*** Block opens ***
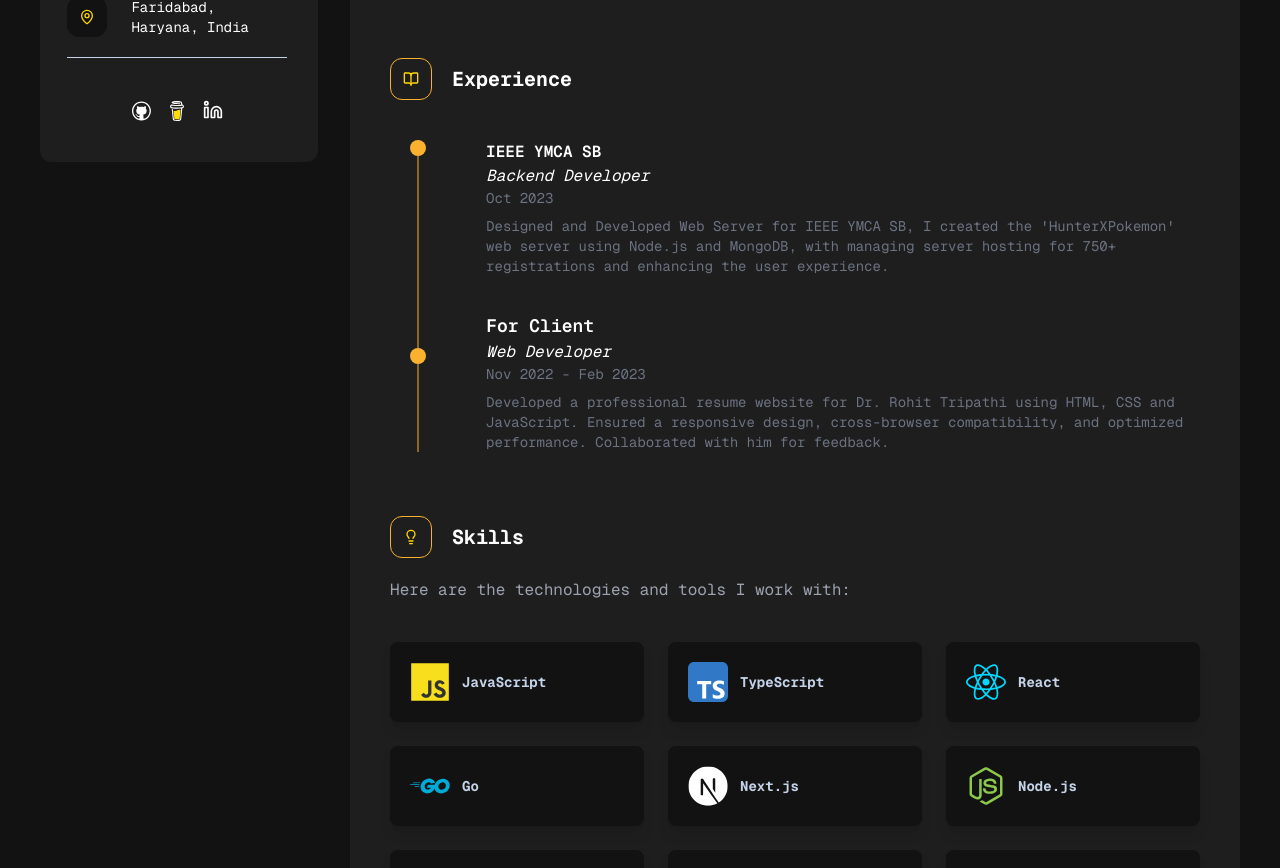
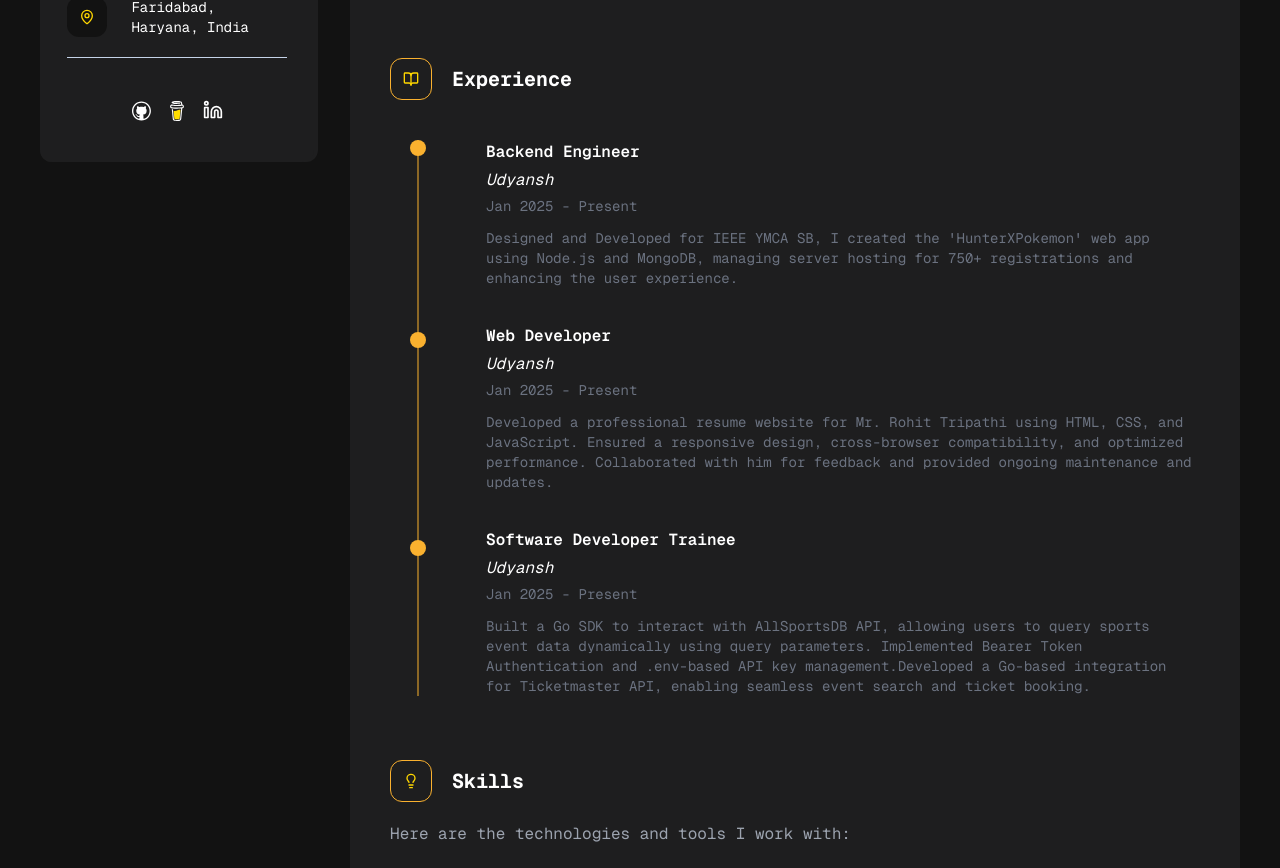
Before and after one commit to nishujangra/Portfolio, a React (Vite) app: page /resume in a window 1280 px wide. Shown: the part 562-1430 px from the top of the page. Built offline with nearby package versions, Linux system fonts and the light colour scheme.

Commit message:
experience added

```diff
--- a/src/data/experience.ts
+++ b/src/data/experience.ts
@@ -14,6 +14,13 @@ const workExperience = [
         className: "md:col-span-2", // change to md:col-span-2
         thumbnail: "/exp2.svg",
     },
+    {
+        id: 3,
+        title: "Software Developer Trainee",
+        desc: "Built a Go SDK to interact with AllSportsDB API, allowing users to query sports event data dynamically using query parameters. Implemented Bearer Token Authentication and .env-based API key management.Developed a Go-based integration for Ticketmaster API, enabling seamless event search and ticket booking.",
+        className: "md:col-span-2",
+        thumbnail: "/exp3.svg",
+    }
 ]
 
 export default workExperience;
--- a/src/pages/Resume/container/Experience.tsx
+++ b/src/pages/Resume/container/Experience.tsx
@@ -1,3 +1,4 @@
+import workExperience from "@/data/experience";
 import { BookOpen } from "lucide-react"
 
 const Experience = () => {
@@ -17,27 +18,26 @@ const Experience = () => {
                 <div className="relative left-5">
                     <div className="absolute left-2 transform -translate-x-1/2 h-full w-[1px] bg-gold"></div>
                     <div className="h-4 w-4 rounded-full bg-gold"></div>
+
+                    <div className="h-4 w-4 rounded-full bg-gold mt-44"></div>
                     <div className="h-4 w-4 rounded-full bg-gold mt-48"></div>
                 </div>
 
                 <div className="ml-20 flex flex-col gap-9">
-                    <div className="">
-                        <h3 className="text-md font-semibold">IEEE YMCA SB</h3>
-                        <p className="italic text-md">Backend Developer</p>
-                        <p className="text-gray-500 text-sm">Oct 2023</p>
-                        <p className="text-gray-500 mt-2 text-sm">
-                            Designed and Developed Web Server for IEEE YMCA SB, I created the 'HunterXPokemon' web server using Node.js and MongoDB, with managing server hosting for 750+ registrations and enhancing the user experience.
-                        </p>
-                    </div>
-
-                    <div className="">
-                        <h3 className="text-lg font-semibold">For Client</h3>
-                        <p className="italic text-md">Web Developer</p>
-                        <p className="text-gray-500 text-sm">Nov 2022 - Feb 2023</p>
-                        <p className="text-gray-500 mt-2 text-sm">
-                            Developed a professional resume website for Dr. Rohit Tripathi using HTML, CSS and JavaScript. Ensured a responsive design, cross-browser compatibility, and optimized performance. Collaborated with him for feedback.
-                        </p>
-                    </div>
+                    {workExperience.map((exp) => (
+                        <div key={exp.id} className="flex gap-1 flex-col">
+                            <h3 className="text-md font-semibold">
+                                {exp.title}
+                            </h3>
+                            <p className="italic text-md">
+                                Udyansh
+                            </p>
+                            <p className="text-gray-500 text-sm">Jan 2025 - Present</p>
+                            <p className="text-gray-500 mt-2 text-sm">
+                                {exp.desc}
+                            </p>
+                        </div>
+                    ))}
                 </div>
             </div>
         </div>
```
*** Block closes ***
WORK REQUEST:
Using the data above, return every line that contains the string "Developed".

TASK ANSWER:
+        desc: "Built a Go SDK to interact with AllSportsDB API, allowing users to query sports event data dynamically using query parameters. Implemented Bearer Token Authentication and .env-based API key management.Developed a Go-based integration for Ticketmaster API, enabling seamless event search and ticket booking.",
-                            Designed and Developed Web Server for IEEE YMCA SB, I created the 'HunterXPokemon' web server using Node.js and MongoDB, with managing server hosting for 750+ registrations and enhancing the user experience.
-                            Developed a professional resume website for Dr. Rohit Tripathi using HTML, CSS and JavaScript. Ensured a responsive design, cross-browser compatibility, and optimized performance. Collaborated with him for feedback.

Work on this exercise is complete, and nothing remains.